→ Directions: Go through the entries below and copy every line that holds the word "function".

▬▬▬

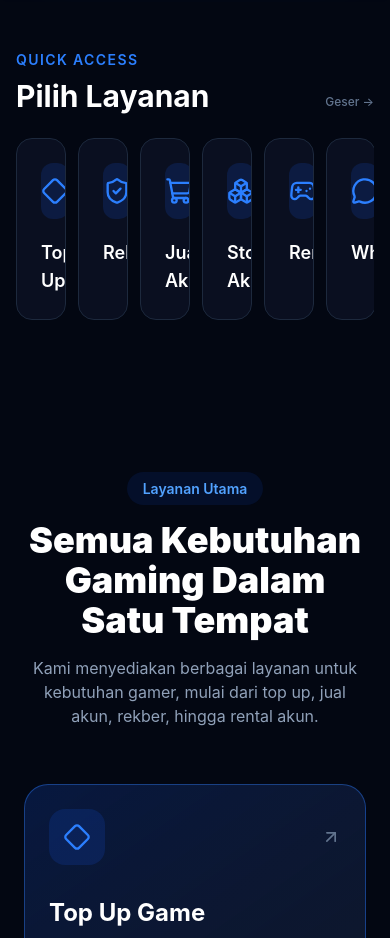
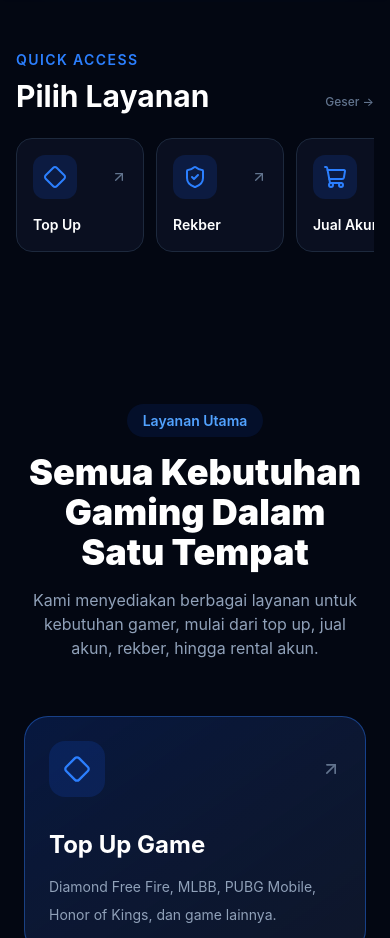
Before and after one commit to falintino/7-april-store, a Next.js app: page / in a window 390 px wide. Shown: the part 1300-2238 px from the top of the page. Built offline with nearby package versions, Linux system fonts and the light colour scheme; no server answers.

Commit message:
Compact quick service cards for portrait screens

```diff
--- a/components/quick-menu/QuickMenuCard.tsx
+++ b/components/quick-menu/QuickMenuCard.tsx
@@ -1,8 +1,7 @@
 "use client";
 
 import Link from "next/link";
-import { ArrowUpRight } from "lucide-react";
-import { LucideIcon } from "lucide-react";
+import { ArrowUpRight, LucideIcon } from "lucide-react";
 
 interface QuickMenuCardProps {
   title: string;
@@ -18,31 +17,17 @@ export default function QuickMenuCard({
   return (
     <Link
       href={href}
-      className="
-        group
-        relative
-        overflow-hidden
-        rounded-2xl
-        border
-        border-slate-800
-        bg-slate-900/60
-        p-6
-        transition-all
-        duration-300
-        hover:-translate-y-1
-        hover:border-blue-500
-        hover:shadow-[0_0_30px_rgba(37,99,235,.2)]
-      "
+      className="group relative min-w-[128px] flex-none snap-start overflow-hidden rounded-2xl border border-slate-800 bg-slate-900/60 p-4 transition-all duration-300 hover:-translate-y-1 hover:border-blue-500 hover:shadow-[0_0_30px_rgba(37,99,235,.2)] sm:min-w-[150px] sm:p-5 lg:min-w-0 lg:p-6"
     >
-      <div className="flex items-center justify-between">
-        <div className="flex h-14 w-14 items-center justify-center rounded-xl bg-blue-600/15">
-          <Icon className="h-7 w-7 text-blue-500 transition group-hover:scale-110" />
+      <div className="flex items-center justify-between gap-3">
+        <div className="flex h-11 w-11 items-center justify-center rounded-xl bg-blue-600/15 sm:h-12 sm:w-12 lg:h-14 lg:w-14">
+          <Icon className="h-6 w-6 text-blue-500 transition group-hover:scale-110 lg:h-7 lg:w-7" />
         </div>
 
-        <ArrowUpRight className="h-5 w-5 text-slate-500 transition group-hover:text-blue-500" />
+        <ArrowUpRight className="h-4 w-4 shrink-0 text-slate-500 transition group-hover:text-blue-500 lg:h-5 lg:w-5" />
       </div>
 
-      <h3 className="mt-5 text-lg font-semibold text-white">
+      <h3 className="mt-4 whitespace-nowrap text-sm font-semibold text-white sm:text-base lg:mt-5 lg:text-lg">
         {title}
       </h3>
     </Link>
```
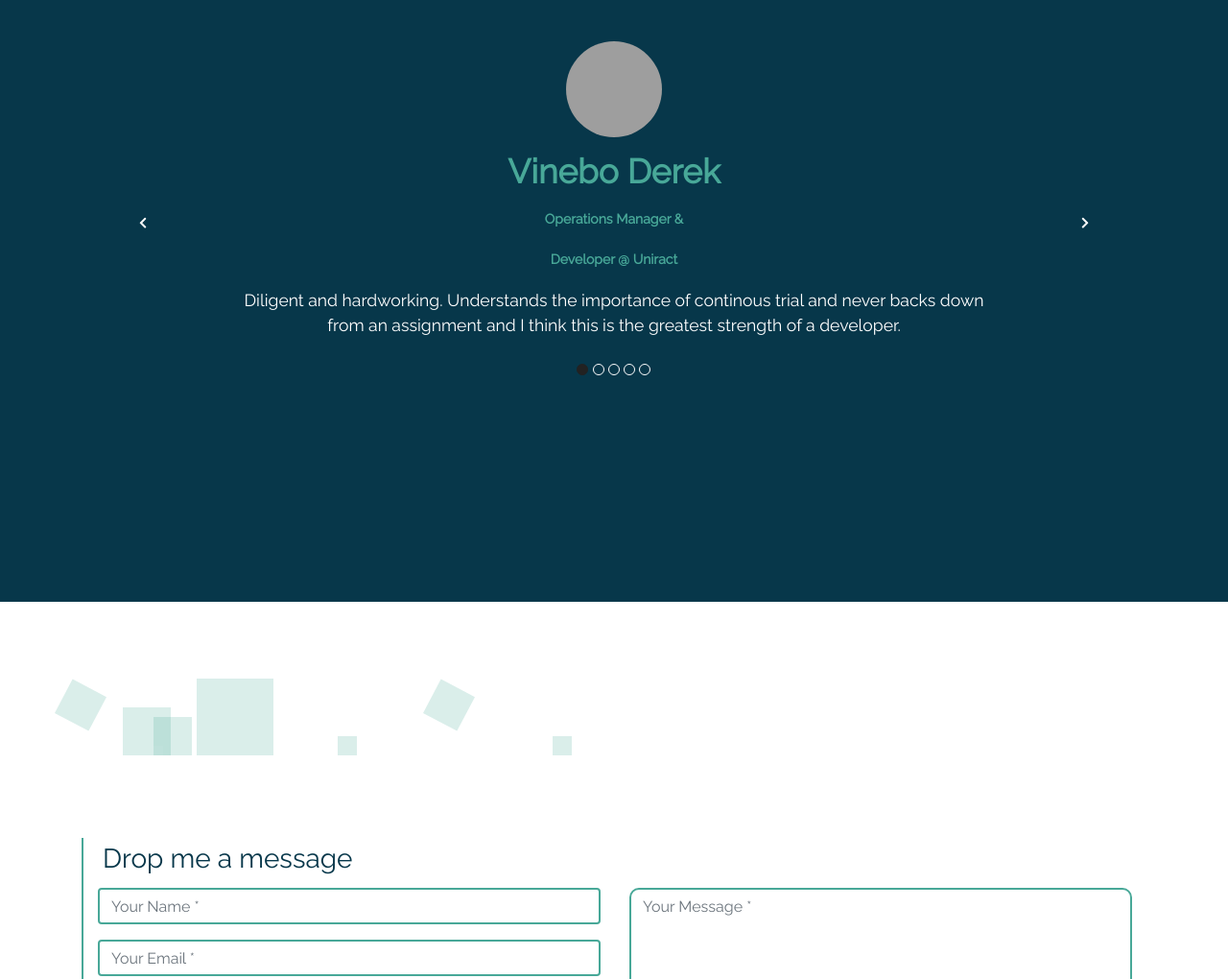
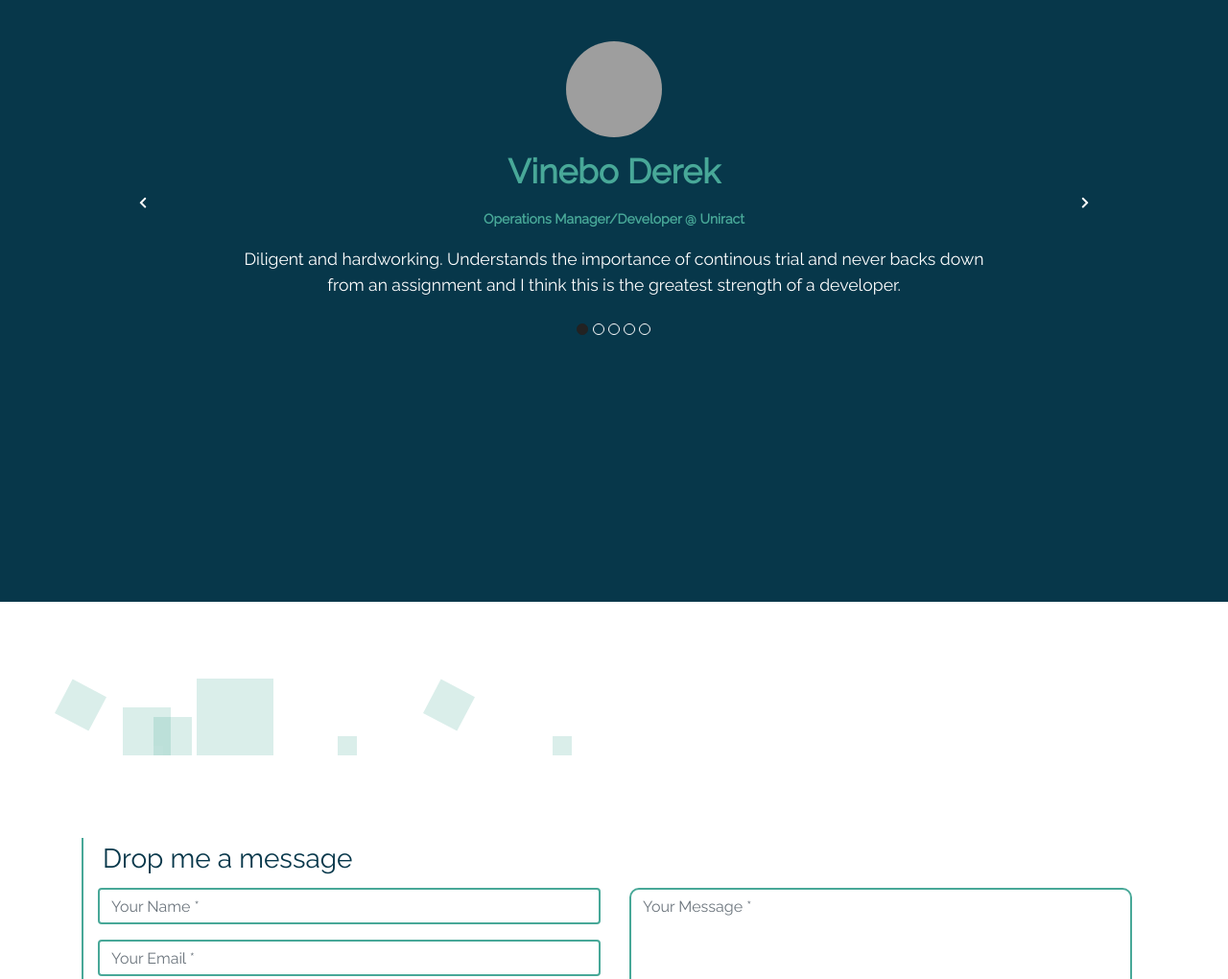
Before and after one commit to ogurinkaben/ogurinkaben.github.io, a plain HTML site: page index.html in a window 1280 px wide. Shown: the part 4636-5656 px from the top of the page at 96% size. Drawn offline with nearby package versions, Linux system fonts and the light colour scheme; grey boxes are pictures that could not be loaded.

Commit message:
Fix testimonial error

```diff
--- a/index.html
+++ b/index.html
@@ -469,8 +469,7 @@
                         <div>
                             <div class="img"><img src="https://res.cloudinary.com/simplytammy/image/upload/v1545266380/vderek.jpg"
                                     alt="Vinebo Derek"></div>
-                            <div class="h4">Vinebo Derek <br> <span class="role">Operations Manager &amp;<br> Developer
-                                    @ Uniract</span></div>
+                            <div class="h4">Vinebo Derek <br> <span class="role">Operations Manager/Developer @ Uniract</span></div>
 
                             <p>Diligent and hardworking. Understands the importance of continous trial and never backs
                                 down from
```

▬▬▬

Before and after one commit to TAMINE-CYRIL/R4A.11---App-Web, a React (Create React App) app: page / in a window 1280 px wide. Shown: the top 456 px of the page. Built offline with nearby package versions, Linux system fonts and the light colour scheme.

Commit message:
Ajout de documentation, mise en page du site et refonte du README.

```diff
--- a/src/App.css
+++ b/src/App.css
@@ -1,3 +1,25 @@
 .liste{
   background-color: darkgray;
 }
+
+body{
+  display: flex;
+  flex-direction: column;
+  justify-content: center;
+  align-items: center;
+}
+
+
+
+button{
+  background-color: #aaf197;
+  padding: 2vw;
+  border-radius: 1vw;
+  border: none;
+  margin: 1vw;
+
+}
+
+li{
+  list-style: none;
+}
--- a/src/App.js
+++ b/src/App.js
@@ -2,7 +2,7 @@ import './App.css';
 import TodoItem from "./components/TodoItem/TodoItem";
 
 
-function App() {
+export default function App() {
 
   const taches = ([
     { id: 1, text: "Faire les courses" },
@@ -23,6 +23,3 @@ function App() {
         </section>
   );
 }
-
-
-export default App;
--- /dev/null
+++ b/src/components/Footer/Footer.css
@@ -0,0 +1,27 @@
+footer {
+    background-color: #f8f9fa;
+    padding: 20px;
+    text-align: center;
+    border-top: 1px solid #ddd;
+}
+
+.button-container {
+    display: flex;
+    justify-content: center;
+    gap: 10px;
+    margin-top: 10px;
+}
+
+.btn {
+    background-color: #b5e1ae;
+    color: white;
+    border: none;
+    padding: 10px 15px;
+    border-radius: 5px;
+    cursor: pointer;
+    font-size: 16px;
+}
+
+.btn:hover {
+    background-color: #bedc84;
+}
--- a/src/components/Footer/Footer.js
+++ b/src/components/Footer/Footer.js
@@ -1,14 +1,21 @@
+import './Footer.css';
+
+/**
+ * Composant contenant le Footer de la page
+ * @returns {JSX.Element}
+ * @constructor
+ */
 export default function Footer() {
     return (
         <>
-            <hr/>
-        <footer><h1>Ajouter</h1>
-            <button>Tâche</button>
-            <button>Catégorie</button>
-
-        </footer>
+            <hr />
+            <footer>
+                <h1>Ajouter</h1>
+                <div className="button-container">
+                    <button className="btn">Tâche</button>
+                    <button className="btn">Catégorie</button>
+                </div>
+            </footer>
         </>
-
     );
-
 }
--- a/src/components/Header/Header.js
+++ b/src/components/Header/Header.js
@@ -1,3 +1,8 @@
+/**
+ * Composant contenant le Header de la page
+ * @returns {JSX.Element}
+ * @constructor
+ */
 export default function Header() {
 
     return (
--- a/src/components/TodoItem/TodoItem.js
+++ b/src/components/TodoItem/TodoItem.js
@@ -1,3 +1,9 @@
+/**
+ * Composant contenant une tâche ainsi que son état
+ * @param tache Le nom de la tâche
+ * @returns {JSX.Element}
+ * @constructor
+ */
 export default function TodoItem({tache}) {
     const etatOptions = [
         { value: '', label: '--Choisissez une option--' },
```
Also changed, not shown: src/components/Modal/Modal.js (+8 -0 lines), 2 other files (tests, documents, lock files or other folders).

▬▬▬

→ Result of the task:
@@ -18,31 +17,17 @@ export default function QuickMenuCard({
-function App() {
+export default function App() {
@@ -23,6 +23,3 @@ function App() {
 export default function Footer() {
 export default function Header() {
 export default function TodoItem({tache}) {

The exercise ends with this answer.